“There is a possibility of consumer fatigue”, he admitted “but it is not in their best interests. If consumers don’t complain, it means that the regulator will not have enough information to monitor consumer service. Discos will give their reports indicating that everything is fine but it is complaints from consumers that trigger the regulator to ask questions. If a disco shows us records that are favourable, how do we match them with realities from the consumer end if there is nothing from them?
“Abuja disco, for instance, has what is claimed to be a world-class customer call centre and if you go there they show you computers but whether calls from consumers pass through them, nobody can testify except if people actually call and give their feedbacks, we will then know from them if that is efficient because the day the regulator decides to go there, they will make it work.
“My message, therefore, is that it is consumers who really hold the greater responsibility of enforcement because if they are not actively seeking for remedies, then the regulator will be deceived but when they are active, the regulator will also be under pressure to justify their confidence and so we will encourage consumers not to be fatigued but remain active because it is their rights; they are paying bills by the way and should continue to insist on quality service,” he informed.
He insisted that NERC has started penalizing distribution companies but noted that the problem is that penalties for such silly acts are difficult to undertake when the commission does not know and especially when people don’t complain. “If you didn’t raise this with me now, I wouldn’t have known and the people who have such bills at home decide to stay quiet without complaining or petitioning the regulator.
“There are always the elements of arbitrariness which is human psychology and of course there is the temptation to make money by the discos because most of them are in a very rough financial states and the tendency for some of them to try to make some money through these arbitrary means will be there.
“Our job really will be to address these kinds of issues with samples.
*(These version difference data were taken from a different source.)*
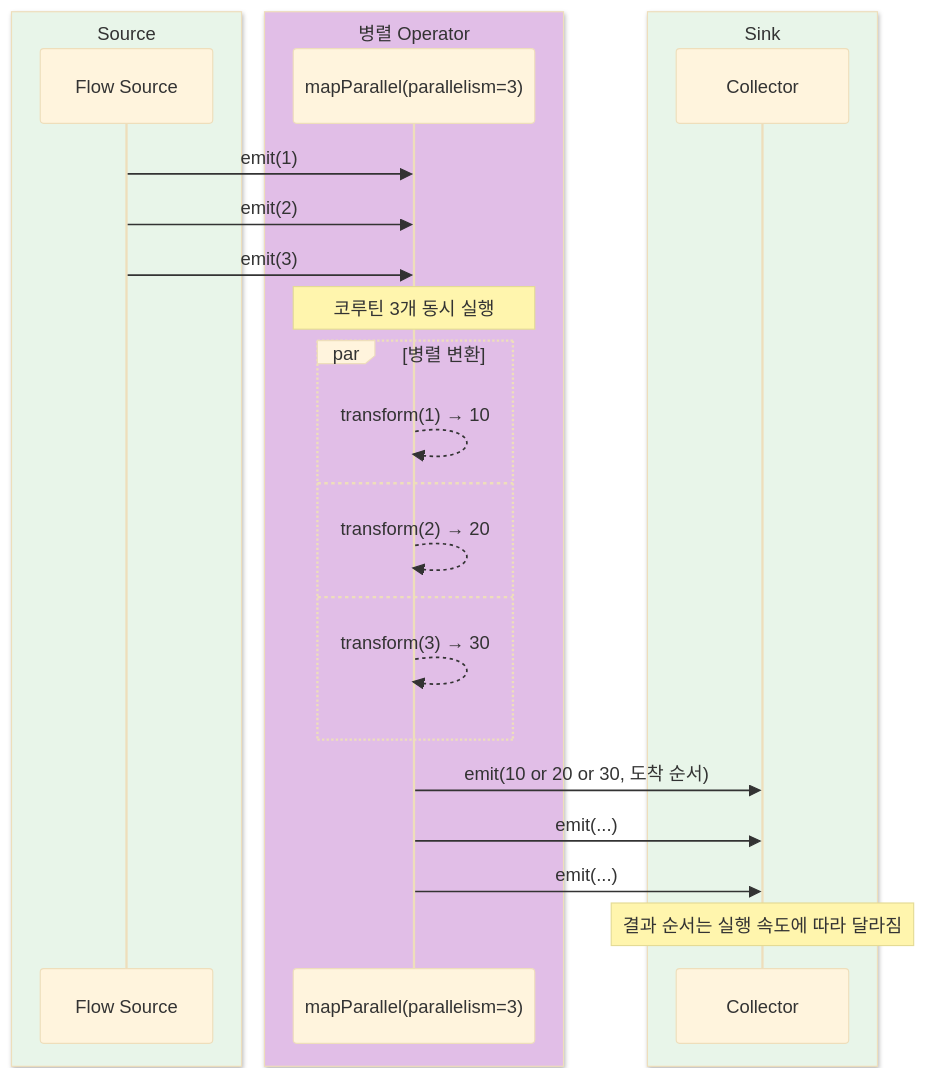
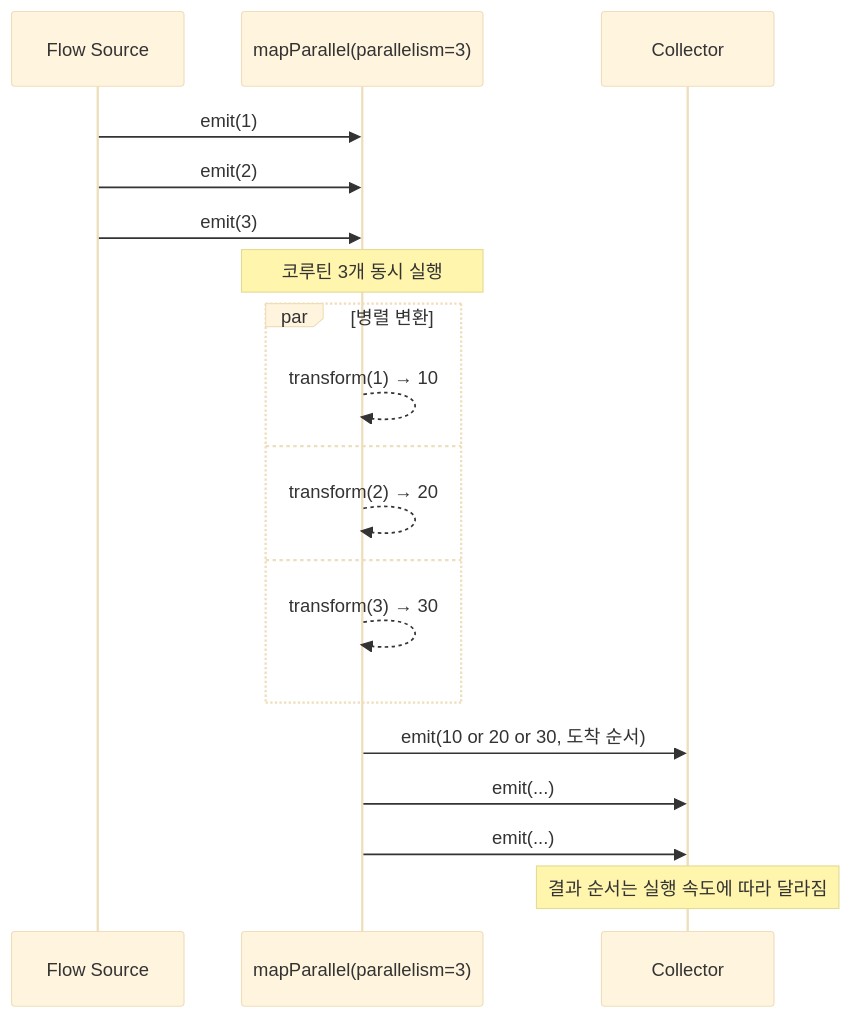
One commit to bluetape4k/bluetape4k-projects changed the eighth of 16 diagrams in bluetape4k/coroutines/README.ko.md. Above: the diagram before and after it, drawn with Mermaid (base theme). The commit also changed other lines of this file and 219 other files, not shown here.

First line of the commit message:
docs: 전체 README Mermaid 다이어그램 가이드 적용

````diff
--- a/bluetape4k/coroutines/README.ko.md
+++ b/bluetape4k/coroutines/README.ko.md
@@ -472,27 +450,21 @@
 ```mermaid
 sequenceDiagram
-    box rgb(232, 245, 233) Source
         participant S as Flow Source
-    end
-    box rgb(225, 190, 231) 병렬 Operator
         participant MP as mapParallel(parallelism=3)
-    end
-    box rgb(232, 245, 233) Sink
         participant R as Collector
-    end
     S ->> MP: emit(1)
     S ->> MP: emit(2)
     S ->> MP: emit(3)
     Note over MP: 코루틴 3개 동시 실행
     par 병렬 변환
         MP -->> MP: transform(1) → 10
     and
         MP -->> MP: transform(2) → 20
     and
         MP -->> MP: transform(3) → 30
     end
     MP ->> R: emit(10 or 20 or 30, 도착 순서)
     MP ->> R: emit(...)
     MP ->> R: emit(...)
     Note over R: 결과 순서는 실행 속도에 따라 달라짐
 ```
````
We will ask questions that bother on the frequency of such complaints and then mandate them to do this and that with a closer check on them because there are 11 discos across the country and the best way to deal with them is through general sampling and not a one-by-one case as the consumers may prefer, we can zero in on them through patterns of consumer complaints.
“The enforcement of consumer action is usually done as an aggregate and that is when the regulator sees patterns of misbehaviour and not on case-by-case basis. We encourage the consumers to file their cases, copy us and sometimes refuse to pay bills and ask that the content of their bills be explained and justified to them.
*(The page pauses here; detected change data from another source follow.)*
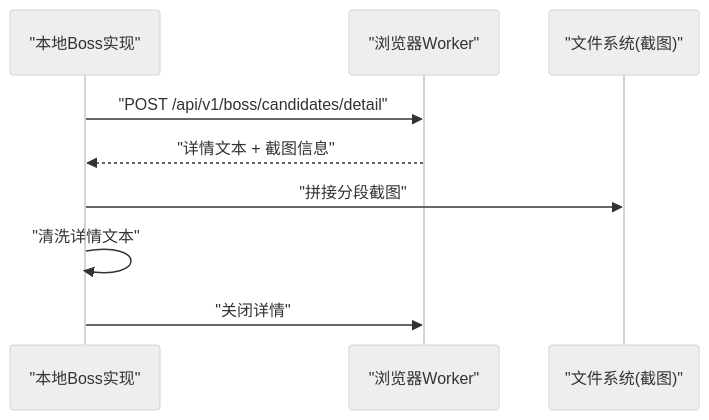
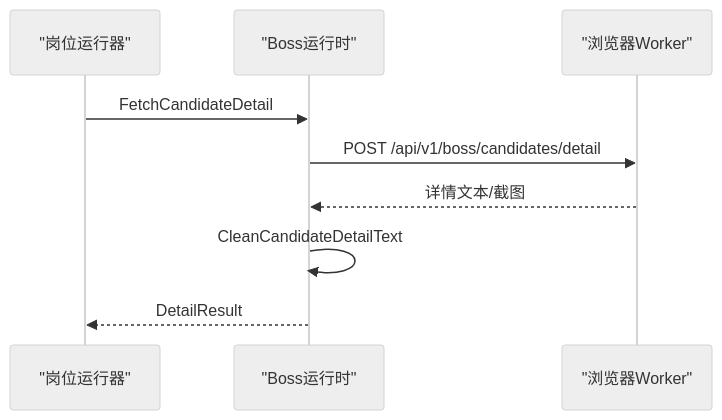
One commit to alvinwangzi/goodhr changed the fourth of 10 diagrams in .qoder/repowiki/zh/content/本地执行器/平台适配器/Boss直聘适配器/候选人数据处理.md. Above: the diagram before and after it, drawn with Mermaid (neutral theme). The commit also changed other lines of this file and 149 other files, not shown here.

````diff
--- a/.qoder/repowiki/zh/content/本地执行器/平台适配器/Boss直聘适配器/候选人数据处理.md
+++ b/.qoder/repowiki/zh/content/本地执行器/平台适配器/Boss直聘适配器/候选人数据处理.md
@@ -158,11 +168,11 @@
 ```mermaid
 sequenceDiagram
-participant Local as "本地Boss实现"
+participant Runner as "岗位运行器"
+participant Boss as "Boss运行时"
 participant Worker as "浏览器Worker"
-participant FS as "文件系统(截图)"
-Local->>Worker : "POST /api/v1/boss/candidates/detail"
-Worker-->>Local : "详情文本 + 截图信息"
-Local->>FS : "拼接分段截图"
-Local->>Local : "清洗详情文本"
-Local->>Worker : "关闭详情"
+Runner->>Boss : FetchCandidateDetail
+Boss->>Worker : POST /api/v1/boss/candidates/detail
+Worker-->>Boss : 详情文本/截图
+Boss->>Boss : CleanCandidateDetailText
+Boss-->>Runner : DetailResult
 ```
````
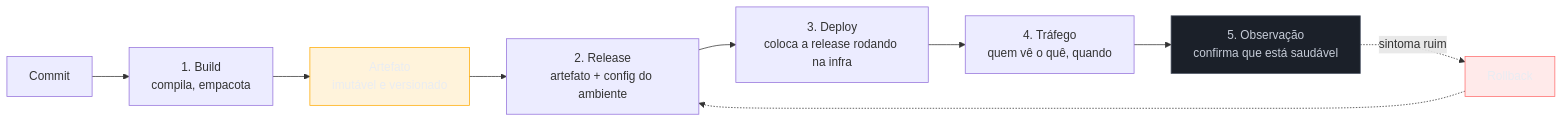
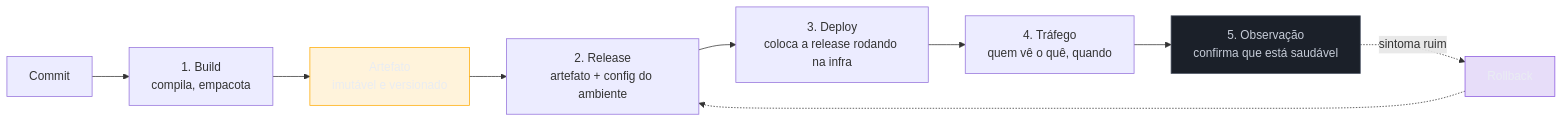
Before and after one commit to josenaldo/codex-technomanticus: the first of 3 diagrams in 03-Dominios/Engenharia/Operação/1 - O ofício de operar/03 - O ciclo de vida de um deploy.md, drawn with Mermaid. The commit also changed 601 other files, not shown here.

````diff
--- a/03-Dominios/Engenharia/Operação/1 - O ofício de operar/03 - O ciclo de vida de um deploy.md
+++ b/03-Dominios/Engenharia/Operação/1 - O ofício de operar/03 - O ciclo de vida de um deploy.md
@@ -36,18 +36,18 @@
 ```mermaid
 graph LR
+    classDef marca fill:#8855DF33,stroke:#8855DF,color:#E9ECF2
     classDef destaque fill:#FFAA0024,stroke:#FFAA00,color:#E9ECF2
     classDef neutro fill:#1B2029,stroke:#4E5666,color:#C6CCD8
-    classDef falha fill:#FF6B6B24,stroke:#FF6B6B,color:#E9ECF2
     C["Commit"] --> B["1. Build<br/>compila, empacota"]
     B --> A["Artefato<br/>imutável e versionado"]
     A --> R["2. Release<br/>artefato + config do ambiente"]
     R --> D["3. Deploy<br/>coloca a release rodando na infra"]
     D --> T["4. Tráfego<br/>quem vê o quê, quando"]
     T --> O["5. Observação<br/>confirma que está saudável"]
     O -.->|"sintoma ruim"| RB["Rollback"]
     RB -.-> R
 
     class A destaque
     class O neutro
-    class RB falha
+    class RB marca
 ```
````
“That is why we also have forum offices which are designed in such a way to say that if there are many cases at the forum offices, it means that the discos are not doing well in terms of customer care while less cases means that a disco is proactive to customer issues.
“The system is designed in such a way that we pick up issues when they have become a pattern. Consumers should also realise that parts of the key performance indicators are the number of complaints against a disco and how well it handled them.
“The regulation and enforcement is based on smoking gun; something comes up, you now ask questions and request for records but if nothing shows up, you will not have anything to do and that was what triggered our recent CAPMI consultation across the country when we discovered that some discos have up to N4 billion somewhere in the banks doing nothing.
“Now we have mandated that any month they fail to provide meter for consumers who have paid for meter to be installed in their homes, they have to refund to the consumers N5000 and we will tell them the duration of their order.
“It is because we have seen a pattern that is why we stepped in but when one customer writes to us, we have to make sure that such customer exhausts the available options at the disco level before reporting to us for further action,” he explained.
Source : Independent